Trump lashed out at the paper in a pair of tweets Saturday night, hours after it was published, calling the story "not true" and the media "true cowards" and "the enemy of the people."

"Do you believe that the Failing New York Times just did a story stating that the United States is substantially increasing Cyber Attacks on Russia. This is a virtual act of Treason by a once great paper so desperate for a story, any story, even if bad for our Country," he tweeted.

"ALSO, NOT TRUE! Anything goes with our Corrupt News Media today. They will do, or say, whatever it takes, with not even the slightest thought of consequence! These are true cowards and without doubt, THE ENEMY OF THE PEOPLE!"

The story, citing current and former government officials, revealed the previously unreported deployment of American computer code into Russia's electrical power grid and "other targets" to serve as a warning and deterrent to the Kremlin's cyber-operations.

Administration officials told the Times that Trump was kept out of the loop on the U.S. cyber attacks for fear he might divulge the sensitive information to the Russians.

The New York Times' official public relations account replied to Trump's tweet Saturday night and called the accusation "dangerous" and noted that the paper reached out to the administration for comment on the story and Trump's own officials said they had "no concerns" about the story, which the story noted was "perhaps an indication that some of the intrusions were intended to be noticed by the Russians."
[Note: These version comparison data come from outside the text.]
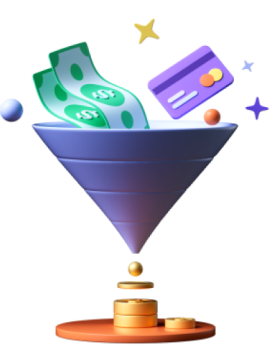
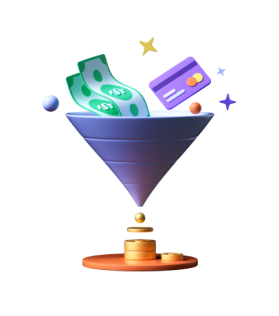
images pushed

diff --git a/Views/introSlides.jsx b/Views/introSlides.jsx
@@ -20,21 +20,21 @@ const slides = [
     key: "one",
     title: "El marketplace de activos digitales",
     text: "Vadi es unmarketplace donde se unen las startups y pymes latinoamericanas con inversores de todo el mundo",
-    // image: require("../assets/vlogo.png"),
+    image: require("../assets/coin2.png"),
     backgroundColor: "#270041",
   },
   {
     key: "two",
     title: "Participacion acionaria",
     text: "Una infraestructura segura y accesible para emitir, almacenar y operar activos digitales em proyectos de bloackchain",
-    // image: require("../assets/rocket.png"),
+    image: require("../assets/tree.png"),
     backgroundColor: "#270041",
   },
   {
     key: "three",
     title: "Capital para emprender",
     text: "Con Vadi puedes lanzar un activo digital para reunir el capital privado necesario para desarrollar tu proyecto",
-    image: require("../assets/cupVadi1.png"),
+    image: require("../assets/cup.png"),
     backgroundColor: "#270041",
   },
 ];
@@ -55,8 +55,8 @@ const IntroSlides = () => {
       style={{ flex: 1, alignSelf: "stretch", width: null }}
       source={require("../assets/rect.png")}
     >
-        <Image source={item.image} style={{alignSelf: "center",}} />
-      <View style={{marginTop:item.key === "three"? -30: 285}}></View>
+        <Image source={item.image} style={{alignSelf: "center", width:350 ,height:350 ,marginTop:30}} />
+      {/* <View style={{marginTop:item.key === "three"? -30: 285}}></View> */}
         {item.title && <Text style={styles.title}>{item.title}</Text>}
         {item.text && <Text style={styles.text}>{item.text}</Text>}
       </ImageBackground>
@@ -159,18 +159,18 @@ const styles = StyleSheet.create({
     paddingHorizontal: 20,
     fontSize: 18,
     textAlign: "center",
-    top:30,
+    top:10,
     lineHeight: 35,
     fontFamily: "NunitoSans_400Regular",
   },
   title: {
-    fontSize: 36,
+    fontSize: 30,
     color: "white",
     padding: 25,
-    top: 30,
+    top: 10,
     lineHeight:46,
     textAlign: "center",
-    paddingTop: 20,
+    paddingTop: 5,
     fontFamily: "NunitoSans_400Regular"
   },
   skipped: {
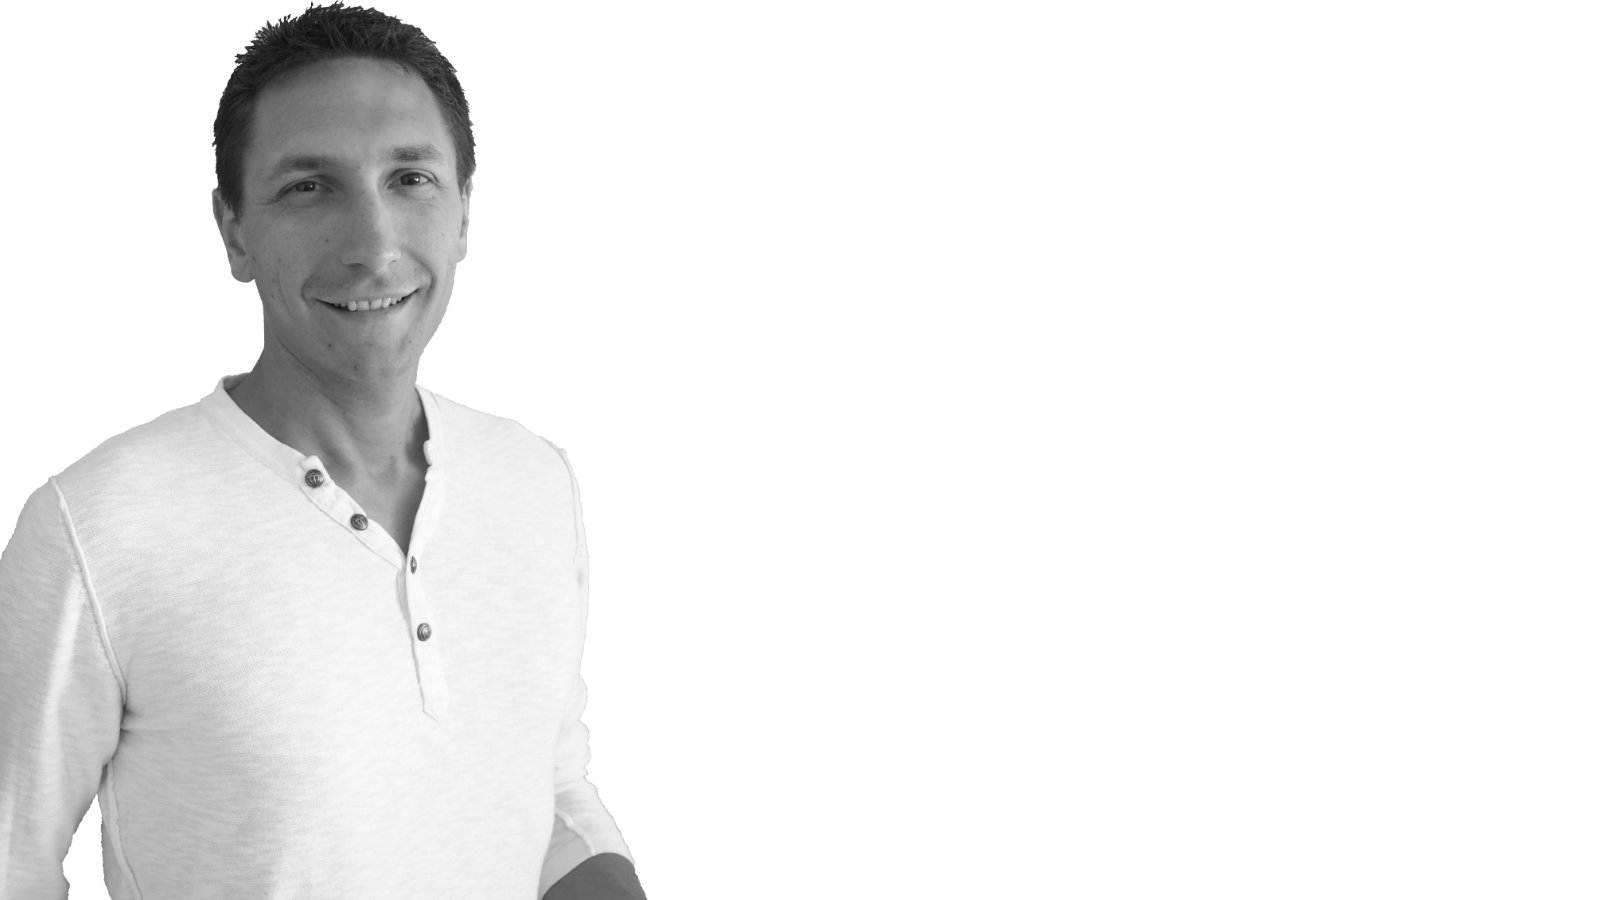
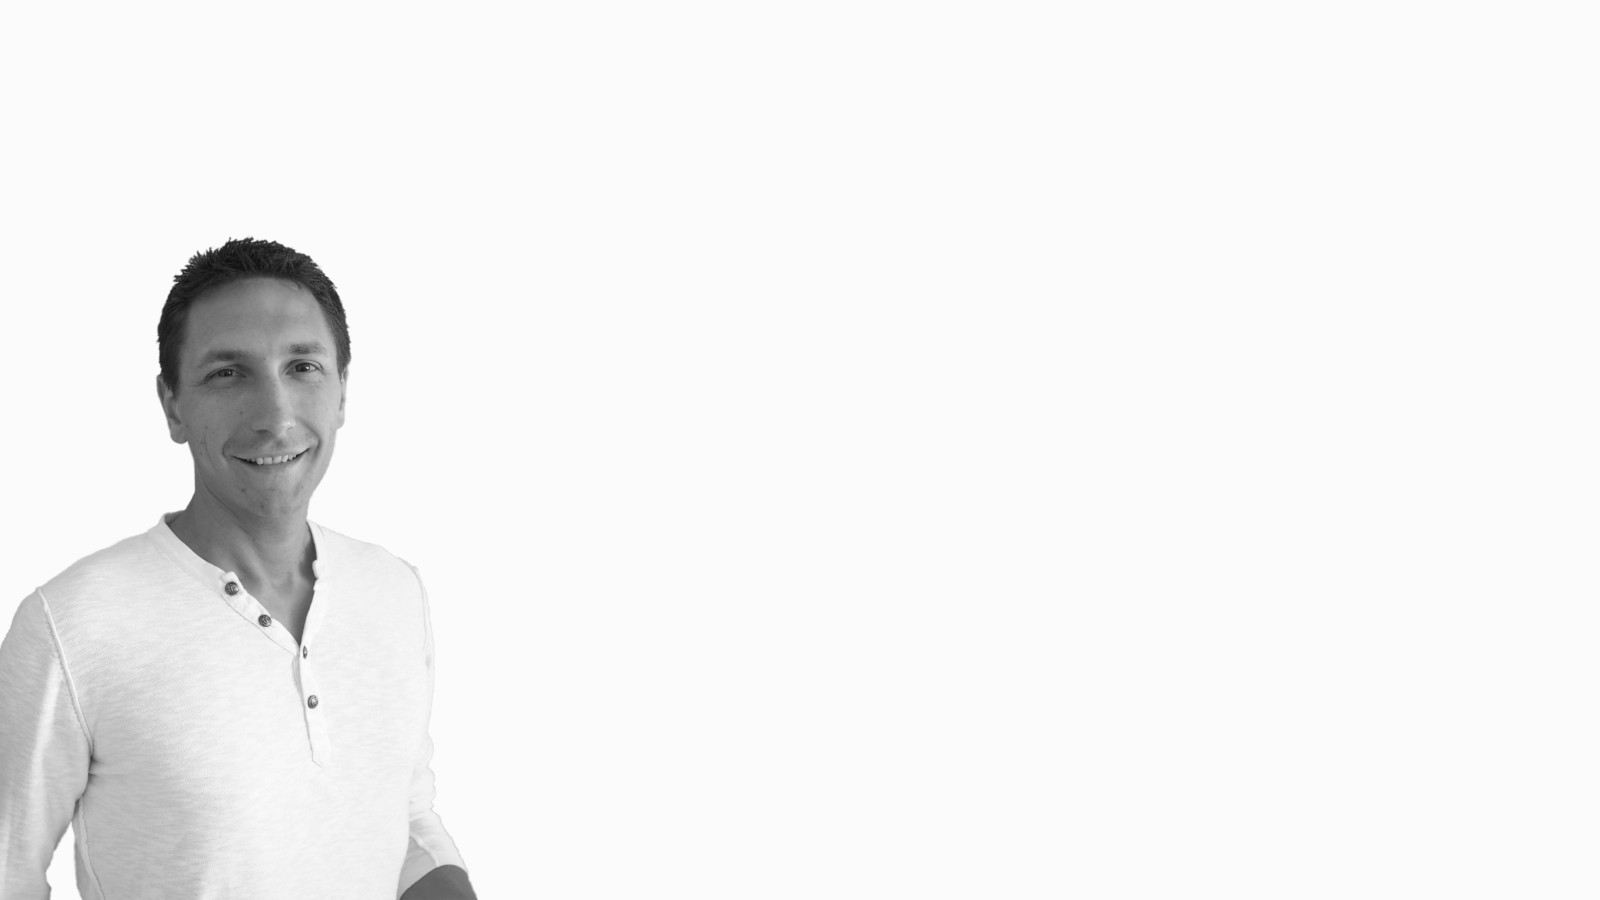
Change background & text

Changed region(s): [[0.0, 0.0, 0.3125, 1.0], [0.25, 0.8711, 0.4062, 1.0], [0.1875, 0.7778, 0.2188, 0.8089]]

diff --git a/src/templates/about.js b/src/templates/about.js
@@ -1,6 +1,33 @@
 import React from 'react'
 import background from '../img/about.jpg'
 
+const skills = [
+  'HTML5',
+  'CSS3',
+  'Javascript',
+  'jQuery',
+  'PHP',
+  'OOP',
+  'Symfony4',
+  'MySQL',
+  'ORM',
+  'MVC',
+  'React',
+  'GatsbyJS',
+  'Wordpress',
+  'Bootstrap',
+  'JAMStack',
+  'Sass',
+  'Git',
+  'GitHub',
+  'REST APIs',
+  'Graphql',
+  'CLI',
+  'VScode',
+  'Linux',
+  'macOS',
+]
+
 export default ({ data }) => (
   <div>
     <div
@@ -9,7 +36,7 @@ export default ({ data }) => (
         backgroundColor: `#fafafa`,
         backgroundImage: `url( ${background} )`,
         backgroundRepeat: `no-repeat`,
-        backgroundPosition: `top`,
+        backgroundPosition: `bottom`,
       }}
     >
       <div className="wrapper">

diff --git a/src/pages/about.md b/src/pages/about.md
@@ -6,8 +6,8 @@ type: "about"
 
 I’m a <mark>web developer</mark>, who changed careers to do a cool job.
 
-I just get a <mark>Bachelor's Degree in Web Development</mark> with [Open Classrooms][1]. Throughout this course I have learned a great deal when it comes to working independently, to self motivation and therefore to being highly adaptable, one of the greatest assets for a profile in today’s working society.
+I have just completed a <mark>Bachelor's Degree in Web Development</mark> with [Open Classrooms][1]. Throughout this course I have learned how to effectively work independently and the importance of self-motivation, allowing me to be efficient as well as highly adaptable, one of the greatest assets for a profile in today’s working society.
 
-My goal is now to become a full-stack web developer. I always welcome feedback on ways to improve myself so please do not hesitate to share your advice or tell me what you think, it will be much appreciated.
+I would like to work as a Javascript full-stack web developer.
 
 [1]:https://openclassrooms.com/for-business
"Accusing the press of treason is dangerous. We described the article to the government before publication. As our story notes, President Trump's own national security officials said there were no concerns," the paper said in a tweet.